While the Sony Trinitron was the dominant television set in the 1990s, the company was late creating the digital TVs and new plasma sets that rule today, says Levinthal. The transition to digital requires a different manufacturing style that corresponds well with Samsung's expertise in making computer displays. Sony's specialty is design. As a result, Samsung, which also makes semiconductors and flat panel computer displays, was able to leverage its manufacturing expertise to make liquid crystal display (LCD) televisions. "Sony was a leader in TV, looking to extend its platform and protect its current business," says Levinthal. "Samsung saw digital television as a new opportunity."
Indeed, Sony blamed its first quarter woes on a decline in sales for traditional and plasma-based television sets. Citigroup analysts Kathleen Boyle and Yohei Kanazawa estimated in an Aug. 12 research report that Sony's TV operations will lose $1.27 billion in the current fiscal year. Sony must also address how it can manufacture LCD TVs when it doesn't own production facilities outright.
Going Back to Electronics Roots
One area of contention for Sony will be its media businesses whose focus is on creating movies and music. Those businesses perform well when they produce hits like the Spiderman franchise, but can get dragged down with such flops as Bewitched. Levinthal and Fader argue that Sony has two choices: Sell the content business and focus on consumer electronics, or take its wide range of assets and create the synergies it initially expected when it got into music publishing, movies and games.

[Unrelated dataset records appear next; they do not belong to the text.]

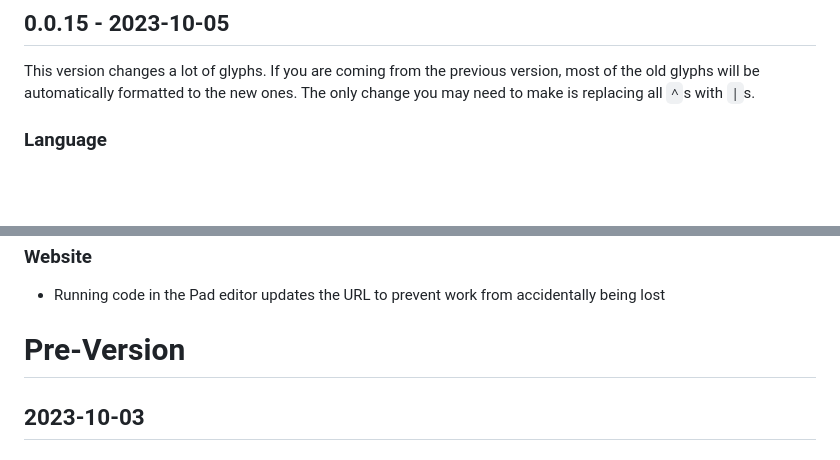
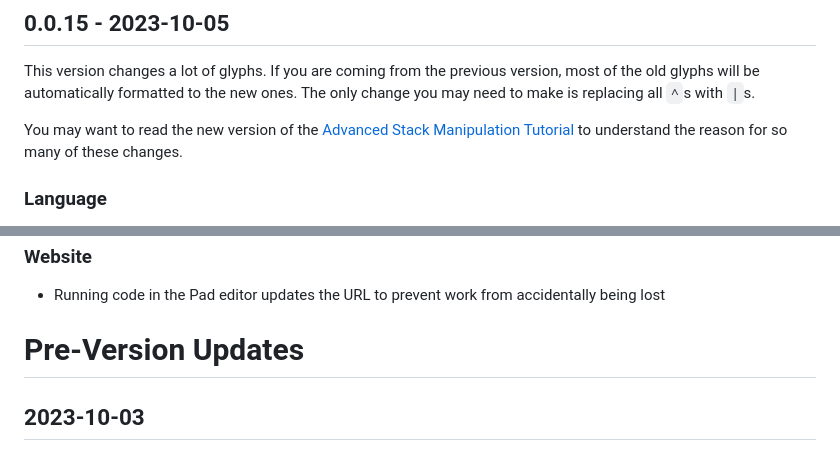
Before and after one commit to uiua-lang/uiua, a Markdown page: changelog.md, 2 parts joined by grey strips. GitHub-like rendering; blank space fills up the shorter version.

Commit message:
link to new stack tutorial in changelog

```diff
--- a/changelog.md
+++ b/changelog.md
@@ -4,6 +4,8 @@ Uiua is not yet stable.
 
 ## 0.0.15 - 2023-10-05
 This version changes a lot of glyphs. If you are coming from the previous version, most of the old glyphs will be automatically formatted to the new ones. The only change you may need to make is replacing all `^`s with `|`s.
+
+You may want to read the new version of the [Advanced Stack Manipulation Tutorial](https://uiua.org/docs/advancedstack) to understand the reason for so many of these changes.
 
 ### Language
 - Add the [`bracket` `⊓`](https://uiua.org/docs/bracket) modifier, which calls two functions each on different arguments
@@ -24,7 +26,7 @@ This version changes a lot of glyphs. If you are coming from the previous versio
 ### Website
 - Running code in the Pad editor updates the URL to prevent work from accidentally being lost
 
-# Pre-Version
+# Pre-Version Updates
 
 ## 2023-10-03
 ### Language
```
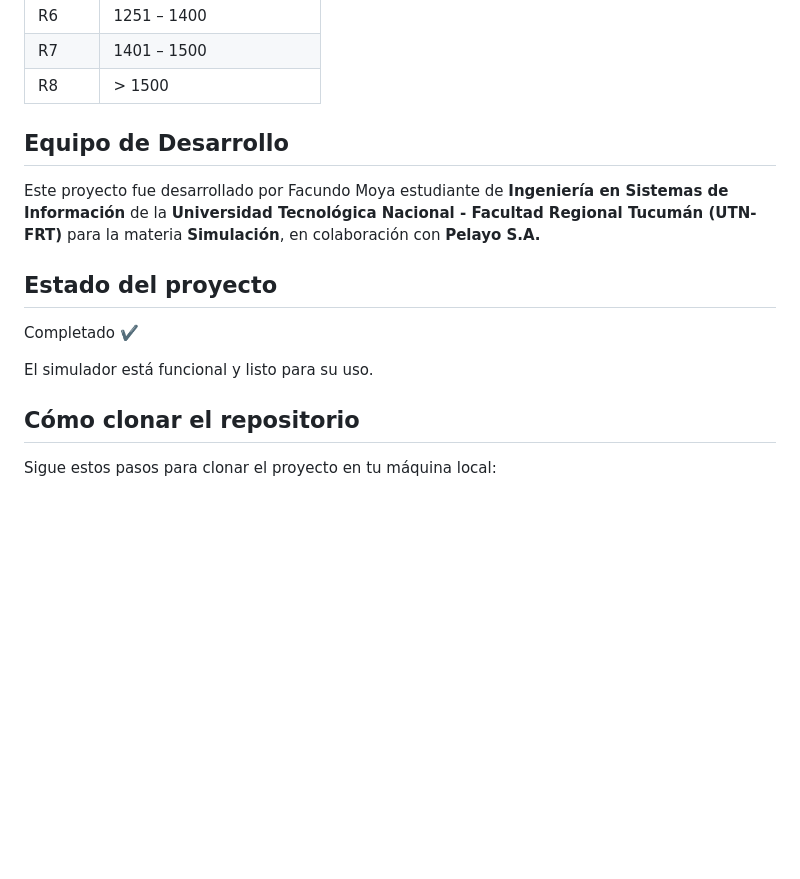
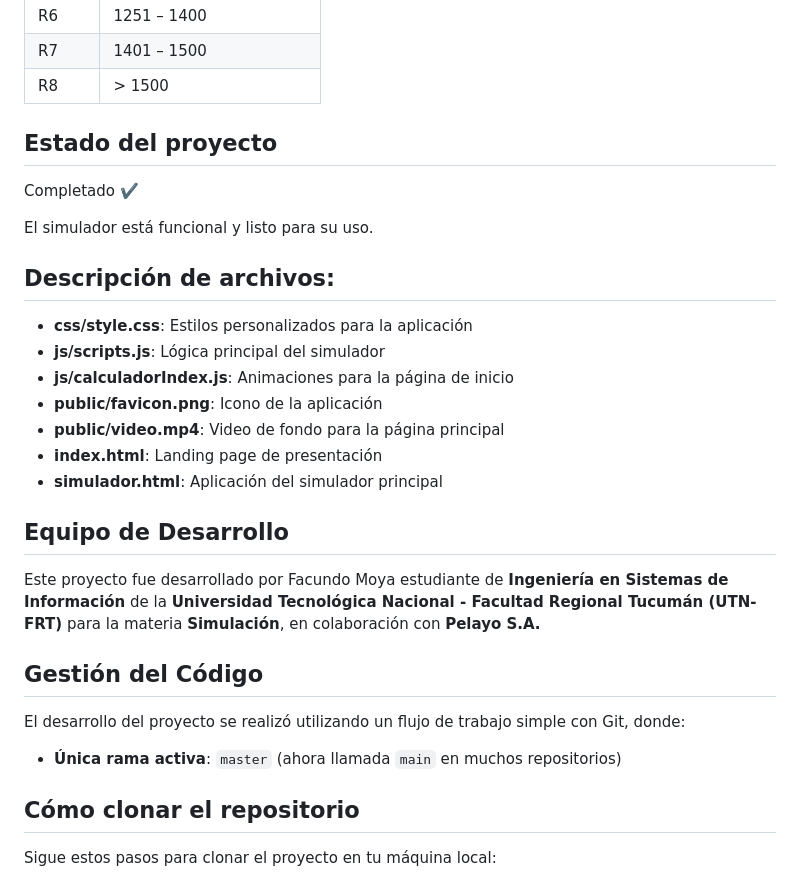
Before and after one commit to facundomoya/simulador, a Markdown page: README.md, the part around the change. GitHub-like rendering; blank space fills up the shorter version.

Commit message:
revision de codigo: se agrego más información al README

```diff
--- a/README.md
+++ b/README.md
@@ -103,15 +103,29 @@ Las etapas se determinan según el **GDD acumulado**:
 | R7    | 1401 – 1500          |
 | R8    | > 1500               |
 
+## Estado del proyecto
+Completado ✔️
+
+El simulador está funcional y listo para su uso.
+
+## Descripción de archivos:
+- **css/style.css**: Estilos personalizados para la aplicación
+- **js/scripts.js**: Lógica principal del simulador
+- **js/calculadorIndex.js**: Animaciones para la página de inicio
+- **public/favicon.png**: Icono de la aplicación
+- **public/video.mp4**: Video de fondo para la página principal
+- **index.html**: Landing page de presentación
+- **simulador.html**: Aplicación del simulador principal
 
 ## Equipo de Desarrollo
 
 Este proyecto fue desarrollado por Facundo Moya estudiante de **Ingeniería en Sistemas de Información** de la **Universidad Tecnológica Nacional - Facultad Regional Tucumán (UTN-FRT)** para la materia **Simulación**, en colaboración con **Pelayo S.A.**
 
-## Estado del proyecto
-Completado ✔️
+## Gestión del Código
 
-El simulador está funcional y listo para su uso.
+El desarrollo del proyecto se realizó utilizando un flujo de trabajo simple con Git, donde:
+
+- **Única rama activa**: `master` (ahora llamada `main` en muchos repositorios)
 
 ## Cómo clonar el repositorio
 
```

Fader says the jury is still out on what will happen and whether Stringer, who hails from the content side of Sony, will be the right executive to shake things up. "I don't put a lot of weight at the top," says Fader. "In many ways, Stringer is a figure head. The people below him and two levels down are the ones who will make this work."
Levinthal suggests that the content business should be sold. "My concern is whether Stringer can leverage content, rescue the consumer electronics side and orchestrate deals between the two," he says. "I could see Sony setting itself up for more proprietary standards." Meanwhile, he argues that Sony doesn't have to look far to find out what's possible without content as a distraction. It only has to look to its game unit, the division behind the PlayStation franchise, which carries the company. Sony doesn't make the games for the PlayStation, but does foster an ecosystem for game developers. "The PlayStation doesn't try to leverage Sony's media properties and doesn't need them to be effective."
If given the reins of Sony, Levinthal says he would "be patient, find the right buyer for the content and unload it."
Kao, however, disagrees. Sony's media businesses are only a distraction if you think the company just does electronics, he says. The potential to mix content, software and hardware shouldn't be dismissed. "I applaud Sony for trying to be vertically integrated. Sure, the execution hasn't been perfect, but Sony's assets give it the ability to be unique. And that could pay off over decades."
Don't Turn off Your Set Yet
Despite its recent turmoil, no one is ready to call it quits on Sony. After all, it has a vast collection of assets that few companies can replicate. If content, hardware and software can be combined on new devices, Sony could make a big comeback.
Bajarin says Sony's future may lie in a new gadget from its gaming division, which is the company's cash cow. The PlayStation Portable (PSP) is "an exceptional start" that could pave the way for Sony to regain lost ground in digital home entertainment, he suggests. "The future is the handheld entertainment device and there's a lot of opportunity out there." While the PSP, a sleek handheld that Sony can't manufacture enough of, focuses on games, it can also play music and movies. With the PSP, Sony could, in theory, leapfrog over other devices by allowing consumers to play television shows and movies whenever they desired. In addition, the PSP could come in different flavors -- one focused on games, for example, and another on video.